• [Task to complete]:
Each record has to be returned exactly as it appears.

• [Task inputs]:
● ● ● ● ●
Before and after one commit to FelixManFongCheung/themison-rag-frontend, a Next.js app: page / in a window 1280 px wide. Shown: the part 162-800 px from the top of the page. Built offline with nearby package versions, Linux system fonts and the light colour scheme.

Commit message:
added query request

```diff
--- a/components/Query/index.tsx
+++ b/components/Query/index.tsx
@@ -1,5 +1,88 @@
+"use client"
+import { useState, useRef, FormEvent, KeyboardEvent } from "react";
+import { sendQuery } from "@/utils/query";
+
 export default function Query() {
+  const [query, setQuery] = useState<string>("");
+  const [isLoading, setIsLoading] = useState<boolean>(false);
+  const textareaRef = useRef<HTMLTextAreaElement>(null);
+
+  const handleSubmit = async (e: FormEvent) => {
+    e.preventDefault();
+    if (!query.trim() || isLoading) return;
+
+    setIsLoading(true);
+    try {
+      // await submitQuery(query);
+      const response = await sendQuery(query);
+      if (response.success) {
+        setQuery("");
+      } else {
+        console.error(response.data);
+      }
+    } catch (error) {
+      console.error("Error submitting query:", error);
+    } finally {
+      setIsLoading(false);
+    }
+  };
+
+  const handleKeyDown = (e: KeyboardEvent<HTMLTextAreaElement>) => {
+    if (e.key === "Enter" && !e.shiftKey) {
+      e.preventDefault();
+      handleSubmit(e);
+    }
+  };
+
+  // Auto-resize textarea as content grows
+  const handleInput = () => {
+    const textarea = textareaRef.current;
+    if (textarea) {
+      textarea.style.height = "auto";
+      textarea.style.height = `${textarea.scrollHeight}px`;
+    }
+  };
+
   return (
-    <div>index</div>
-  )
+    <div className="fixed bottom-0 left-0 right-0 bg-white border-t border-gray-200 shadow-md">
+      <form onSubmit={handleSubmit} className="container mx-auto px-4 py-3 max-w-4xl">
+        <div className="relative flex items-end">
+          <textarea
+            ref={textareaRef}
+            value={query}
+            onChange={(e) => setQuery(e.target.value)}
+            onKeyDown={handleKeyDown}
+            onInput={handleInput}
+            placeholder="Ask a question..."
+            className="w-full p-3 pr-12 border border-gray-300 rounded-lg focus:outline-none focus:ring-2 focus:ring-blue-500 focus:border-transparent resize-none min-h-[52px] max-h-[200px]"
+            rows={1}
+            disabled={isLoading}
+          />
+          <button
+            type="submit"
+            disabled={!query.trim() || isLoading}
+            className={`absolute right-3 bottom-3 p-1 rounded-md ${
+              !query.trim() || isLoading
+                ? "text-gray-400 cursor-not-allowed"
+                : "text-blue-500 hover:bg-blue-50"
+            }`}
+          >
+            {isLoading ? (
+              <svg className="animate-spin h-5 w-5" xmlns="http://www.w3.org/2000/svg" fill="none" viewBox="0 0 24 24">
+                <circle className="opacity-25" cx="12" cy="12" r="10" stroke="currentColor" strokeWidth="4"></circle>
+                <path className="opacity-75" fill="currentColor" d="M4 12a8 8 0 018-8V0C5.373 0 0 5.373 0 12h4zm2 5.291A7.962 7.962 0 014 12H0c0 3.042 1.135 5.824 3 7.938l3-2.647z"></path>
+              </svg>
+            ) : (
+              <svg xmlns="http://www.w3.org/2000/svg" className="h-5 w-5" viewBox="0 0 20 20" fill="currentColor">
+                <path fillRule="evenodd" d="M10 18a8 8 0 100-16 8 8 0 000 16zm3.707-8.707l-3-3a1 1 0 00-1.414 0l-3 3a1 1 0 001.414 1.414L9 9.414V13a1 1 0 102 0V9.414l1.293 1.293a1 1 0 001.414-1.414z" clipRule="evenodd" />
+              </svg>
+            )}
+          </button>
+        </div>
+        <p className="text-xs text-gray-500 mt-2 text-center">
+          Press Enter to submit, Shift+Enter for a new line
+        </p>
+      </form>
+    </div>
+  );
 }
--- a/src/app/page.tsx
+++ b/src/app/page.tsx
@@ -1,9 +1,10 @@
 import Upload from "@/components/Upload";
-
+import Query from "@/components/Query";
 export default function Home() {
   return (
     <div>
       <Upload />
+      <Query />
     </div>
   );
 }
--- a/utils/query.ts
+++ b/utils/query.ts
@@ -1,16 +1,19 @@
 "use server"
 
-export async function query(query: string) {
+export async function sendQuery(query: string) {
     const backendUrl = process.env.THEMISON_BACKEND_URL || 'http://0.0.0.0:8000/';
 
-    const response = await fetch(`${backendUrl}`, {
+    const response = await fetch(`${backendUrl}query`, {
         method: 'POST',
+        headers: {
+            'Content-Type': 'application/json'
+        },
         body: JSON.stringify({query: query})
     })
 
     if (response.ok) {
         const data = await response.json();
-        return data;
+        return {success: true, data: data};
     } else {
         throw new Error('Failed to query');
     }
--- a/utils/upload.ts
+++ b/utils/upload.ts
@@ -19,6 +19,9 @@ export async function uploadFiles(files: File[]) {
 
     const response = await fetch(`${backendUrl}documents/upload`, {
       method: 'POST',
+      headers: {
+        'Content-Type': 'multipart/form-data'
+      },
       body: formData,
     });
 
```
● ● ● ● ●
• [Written answer]:
Before and after one commit to FelixManFongCheung/themison-rag-frontend, a Next.js app: page / in a window 1280 px wide. Shown: the part 162-800 px from the top of the page. Built offline with nearby package versions, Linux system fonts and the light colour scheme.

Commit message:
added query request

```diff
--- a/components/Query/index.tsx
+++ b/components/Query/index.tsx
@@ -1,5 +1,88 @@
+"use client"
+import { useState, useRef, FormEvent, KeyboardEvent } from "react";
+import { sendQuery } from "@/utils/query";
+
 export default function Query() {
+  const [query, setQuery] = useState<string>("");
+  const [isLoading, setIsLoading] = useState<boolean>(false);
+  const textareaRef = useRef<HTMLTextAreaElement>(null);
+
+  const handleSubmit = async (e: FormEvent) => {
+    e.preventDefault();
+    if (!query.trim() || isLoading) return;
+
+    setIsLoading(true);
+    try {
+      // await submitQuery(query);
+      const response = await sendQuery(query);
+      if (response.success) {
+        setQuery("");
+      } else {
+        console.error(response.data);
+      }
+    } catch (error) {
+      console.error("Error submitting query:", error);
+    } finally {
+      setIsLoading(false);
+    }
+  };
+
+  const handleKeyDown = (e: KeyboardEvent<HTMLTextAreaElement>) => {
+    if (e.key === "Enter" && !e.shiftKey) {
+      e.preventDefault();
+      handleSubmit(e);
+    }
+  };
+
+  // Auto-resize textarea as content grows
+  const handleInput = () => {
+    const textarea = textareaRef.current;
+    if (textarea) {
+      textarea.style.height = "auto";
+      textarea.style.height = `${textarea.scrollHeight}px`;
+    }
+  };
+
   return (
-    <div>index</div>
-  )
+    <div className="fixed bottom-0 left-0 right-0 bg-white border-t border-gray-200 shadow-md">
+      <form onSubmit={handleSubmit} className="container mx-auto px-4 py-3 max-w-4xl">
+        <div className="relative flex items-end">
+          <textarea
+            ref={textareaRef}
+            value={query}
+            onChange={(e) => setQuery(e.target.value)}
+            onKeyDown={handleKeyDown}
+            onInput={handleInput}
+            placeholder="Ask a question..."
+            className="w-full p-3 pr-12 border border-gray-300 rounded-lg focus:outline-none focus:ring-2 focus:ring-blue-500 focus:border-transparent resize-none min-h-[52px] max-h-[200px]"
+            rows={1}
+            disabled={isLoading}
+          />
+          <button
+            type="submit"
+            disabled={!query.trim() || isLoading}
+            className={`absolute right-3 bottom-3 p-1 rounded-md ${
+              !query.trim() || isLoading
+                ? "text-gray-400 cursor-not-allowed"
+                : "text-blue-500 hover:bg-blue-50"
+            }`}
+          >
+            {isLoading ? (
+              <svg className="animate-spin h-5 w-5" xmlns="http://www.w3.org/2000/svg" fill="none" viewBox="0 0 24 24">
+                <circle className="opacity-25" cx="12" cy="12" r="10" stroke="currentColor" strokeWidth="4"></circle>
+                <path className="opacity-75" fill="currentColor" d="M4 12a8 8 0 018-8V0C5.373 0 0 5.373 0 12h4zm2 5.291A7.962 7.962 0 014 12H0c0 3.042 1.135 5.824 3 7.938l3-2.647z"></path>
+              </svg>
+            ) : (
+              <svg xmlns="http://www.w3.org/2000/svg" className="h-5 w-5" viewBox="0 0 20 20" fill="currentColor">
+                <path fillRule="evenodd" d="M10 18a8 8 0 100-16 8 8 0 000 16zm3.707-8.707l-3-3a1 1 0 00-1.414 0l-3 3a1 1 0 001.414 1.414L9 9.414V13a1 1 0 102 0V9.414l1.293 1.293a1 1 0 001.414-1.414z" clipRule="evenodd" />
+              </svg>
+            )}
+          </button>
+        </div>
+        <p className="text-xs text-gray-500 mt-2 text-center">
+          Press Enter to submit, Shift+Enter for a new line
+        </p>
+      </form>
+    </div>
+  );
 }
--- a/src/app/page.tsx
+++ b/src/app/page.tsx
@@ -1,9 +1,10 @@
 import Upload from "@/components/Upload";
-
+import Query from "@/components/Query";
 export default function Home() {
   return (
     <div>
       <Upload />
+      <Query />
     </div>
   );
 }
--- a/utils/query.ts
+++ b/utils/query.ts
@@ -1,16 +1,19 @@
 "use server"
 
-export async function query(query: string) {
+export async function sendQuery(query: string) {
     const backendUrl = process.env.THEMISON_BACKEND_URL || 'http://0.0.0.0:8000/';
 
-    const response = await fetch(`${backendUrl}`, {
+    const response = await fetch(`${backendUrl}query`, {
         method: 'POST',
+        headers: {
+            'Content-Type': 'application/json'
+        },
         body: JSON.stringify({query: query})
     })
 
     if (response.ok) {
         const data = await response.json();
-        return data;
+        return {success: true, data: data};
     } else {
         throw new Error('Failed to query');
     }
--- a/utils/upload.ts
+++ b/utils/upload.ts
@@ -19,6 +19,9 @@ export async function uploadFiles(files: File[]) {
 
     const response = await fetch(`${backendUrl}documents/upload`, {
       method: 'POST',
+      headers: {
+        'Content-Type': 'multipart/form-data'
+      },
       body: formData,
     });
 
```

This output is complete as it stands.